▶ **Your objective**
Each line of the data below goes into the copy exactly; pictures do not.

(Source records)
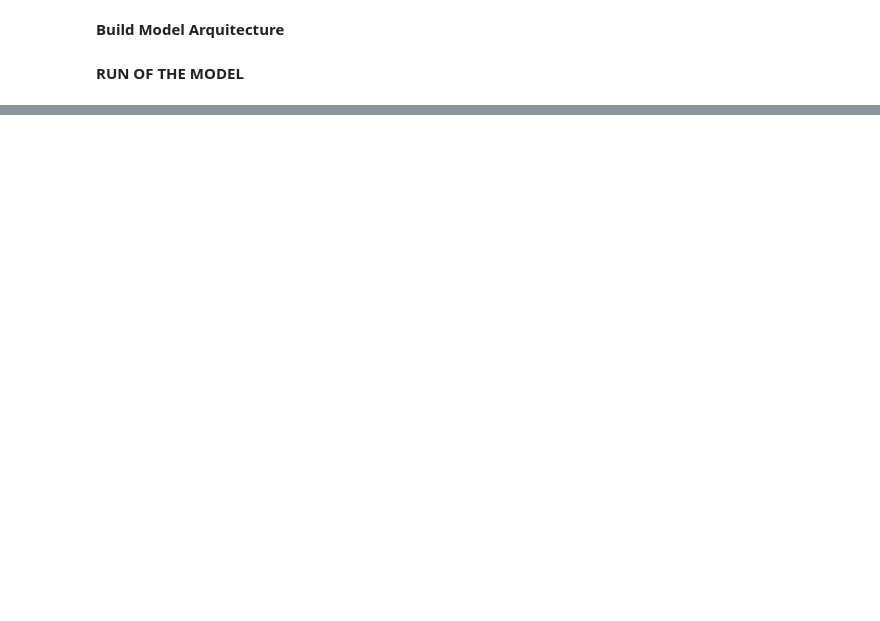
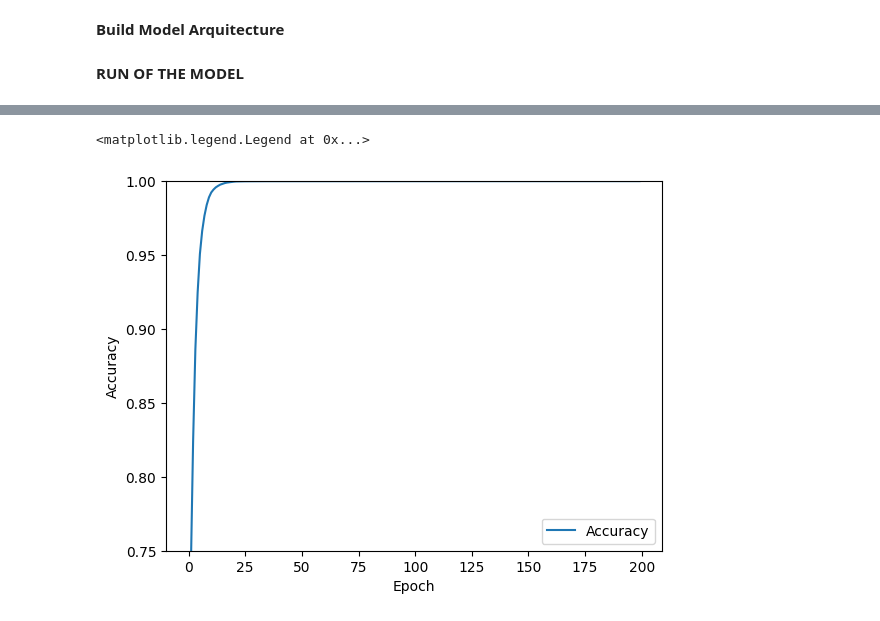
Before and after one commit to PedroAMtz/RSNA_Abdominal_Trauma, a Jupyter notebook: experiments/LSTM_Model/Unet-lstm-2d-model.ipynb, the cells around one changed output, grey strips where cells are left out. Cells and saved outputs as stored; diff of their text form; code cells hidden in the pictures; blank space fills up the shorter version.

Commit message:
unet + lst model training notebook update

```diff
--- a/experiments/LSTM_Model/Unet-lstm-2d-model.ipynb
+++ b/experiments/LSTM_Model/Unet-lstm-2d-model.ipynb
@@ -245,0 +132,2 @@ train_images , test_images , train_labels, test_labels = train_test_split(transp
+# %%
+processed_data = process_balanced_data(data)
@@ -246,3 +150,8 @@ train_images , test_images , train_labels, test_labels = train_test_split(transp
+# %%
+image_paths = processed_data["Paths"]
+labels = processed_data["Labels"]
+# %%
+data_generator = SuperDataGenerator(x_set=image_paths, y_set=labels, batch_size=config.BATCH_SIZE, target_size=(128,128), window_width=400, window_level=50)
 # %% [markdown]
 ****Build Model Arquitecture****
 # %%
@@ -318,18 +227,8 @@ if __name__ == "__main__":
     input_shape = (128, 128, 1)
     num_classes = 2
 
-    #Organize hyperparameters to track down
-    config = SimpleNamespace(
-        lstm_units = 100,
-        L_R = 1e-5,
-        LOSS = "binary_crossentropy",
-        METRICS = "accuracy",
-        EPOCHS = 200,
-        BATCH_SIZE = 32
-    )
-
     #Start the wandb run
-    wandb.init(project="Unet-LSTM-2D-Model", config=config)
+    wandb.init(project="Unet-LSTM-2D-Model_LOCAL_v2", config=config)
 
     # Hyperparameters
     #lstm_units = 100
@@ -342,11 +241,12 @@ if __name__ == "__main__":
     OPTIMIZER=tf.keras.optimizers.SGD(learning_rate=config.L_R)
 
     #Model training
+    early_stopping = EarlyStopping(monitor='loss', patience=5, restore_best_weights=True)
 
     model = unet_encoder_lstm_model(input_shape, config.lstm_units)
     model.compile(optimizer=OPTIMIZER, loss=config.LOSS, metrics=config.METRICS)
     model.summary()
 
 
-    history = model.fit(train_images, train_labels, epochs=config.EPOCHS, batch_size=config.BATCH_SIZE, validation_data=(test_images, test_labels),
-                        shuffle=True)
+    history = model.fit(data_generator, epochs=config.EPOCHS, #steps_per_epoch=len(processed_data) // config.BATCH_SIZE,
+                        shuffle=False, callbacks=[WandbCallback(), early_stopping])
@@ -353,19 +296,11 @@ if __name__ == "__main__":
 # %%
-#Log metrics over time to visualize performance
-train_metrics = { "accuracy": model.metrics,
-                 "loss": model.loss}
-val_metrics = {"val_accuracy": history.history["val_accuracy"],
-                  "val_loss": history.history["val_loss"]}
-wandb.log(train_metrics)
-wandb.log(val_metrics)
 
 plt.plot(history.history["accuracy"], label="Accuracy")
-plt.plot(history.history["val_accuracy"], label="Validation accuracy")
+#plt.plot(history.history["val_accuracy"], label="Validation accuracy")
 plt.xlabel("Epoch")
 plt.ylabel("Accuracy")
 plt.ylim([0.75, 1])
 plt.legend(loc="lower right")
-
-#Finish the run
-
-wandb.finish()
+# %% [output]
+<matplotlib.legend.Legend at 0x...>
+[figure, added]
```
Also changed, not shown: parts of 24 cells of this notebook.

▶ **Expected output**
Before and after one commit to PedroAMtz/RSNA_Abdominal_Trauma, a Jupyter notebook: experiments/LSTM_Model/Unet-lstm-2d-model.ipynb, the cells around one changed output, grey strips where cells are left out. Cells and saved outputs as stored; diff of their text form; code cells hidden in the pictures; blank space fills up the shorter version.

Commit message:
unet + lst model training notebook update

```diff
--- a/experiments/LSTM_Model/Unet-lstm-2d-model.ipynb
+++ b/experiments/LSTM_Model/Unet-lstm-2d-model.ipynb
@@ -245,0 +132,2 @@ train_images , test_images , train_labels, test_labels = train_test_split(transp
+# %%
+processed_data = process_balanced_data(data)
@@ -246,3 +150,8 @@ train_images , test_images , train_labels, test_labels = train_test_split(transp
+# %%
+image_paths = processed_data["Paths"]
+labels = processed_data["Labels"]
+# %%
+data_generator = SuperDataGenerator(x_set=image_paths, y_set=labels, batch_size=config.BATCH_SIZE, target_size=(128,128), window_width=400, window_level=50)
 # %% [markdown]
 ****Build Model Arquitecture****
 # %%
@@ -318,18 +227,8 @@ if __name__ == "__main__":
     input_shape = (128, 128, 1)
     num_classes = 2
 
-    #Organize hyperparameters to track down
-    config = SimpleNamespace(
-        lstm_units = 100,
-        L_R = 1e-5,
-        LOSS = "binary_crossentropy",
-        METRICS = "accuracy",
-        EPOCHS = 200,
-        BATCH_SIZE = 32
-    )
-
     #Start the wandb run
-    wandb.init(project="Unet-LSTM-2D-Model", config=config)
+    wandb.init(project="Unet-LSTM-2D-Model_LOCAL_v2", config=config)
 
     # Hyperparameters
     #lstm_units = 100
@@ -342,11 +241,12 @@ if __name__ == "__main__":
     OPTIMIZER=tf.keras.optimizers.SGD(learning_rate=config.L_R)
 
     #Model training
+    early_stopping = EarlyStopping(monitor='loss', patience=5, restore_best_weights=True)
 
     model = unet_encoder_lstm_model(input_shape, config.lstm_units)
     model.compile(optimizer=OPTIMIZER, loss=config.LOSS, metrics=config.METRICS)
     model.summary()
 
 
-    history = model.fit(train_images, train_labels, epochs=config.EPOCHS, batch_size=config.BATCH_SIZE, validation_data=(test_images, test_labels),
-                        shuffle=True)
+    history = model.fit(data_generator, epochs=config.EPOCHS, #steps_per_epoch=len(processed_data) // config.BATCH_SIZE,
+                        shuffle=False, callbacks=[WandbCallback(), early_stopping])
@@ -353,19 +296,11 @@ if __name__ == "__main__":
 # %%
-#Log metrics over time to visualize performance
-train_metrics = { "accuracy": model.metrics,
-                 "loss": model.loss}
-val_metrics = {"val_accuracy": history.history["val_accuracy"],
-                  "val_loss": history.history["val_loss"]}
-wandb.log(train_metrics)
-wandb.log(val_metrics)
 
 plt.plot(history.history["accuracy"], label="Accuracy")
-plt.plot(history.history["val_accuracy"], label="Validation accuracy")
+#plt.plot(history.history["val_accuracy"], label="Validation accuracy")
 plt.xlabel("Epoch")
 plt.ylabel("Accuracy")
 plt.ylim([0.75, 1])
 plt.legend(loc="lower right")
-
-#Finish the run
-
-wandb.finish()
+# %% [output]
+<matplotlib.legend.Legend at 0x...>
+[figure, added]
```
Also changed, not shown: parts of 24 cells of this notebook.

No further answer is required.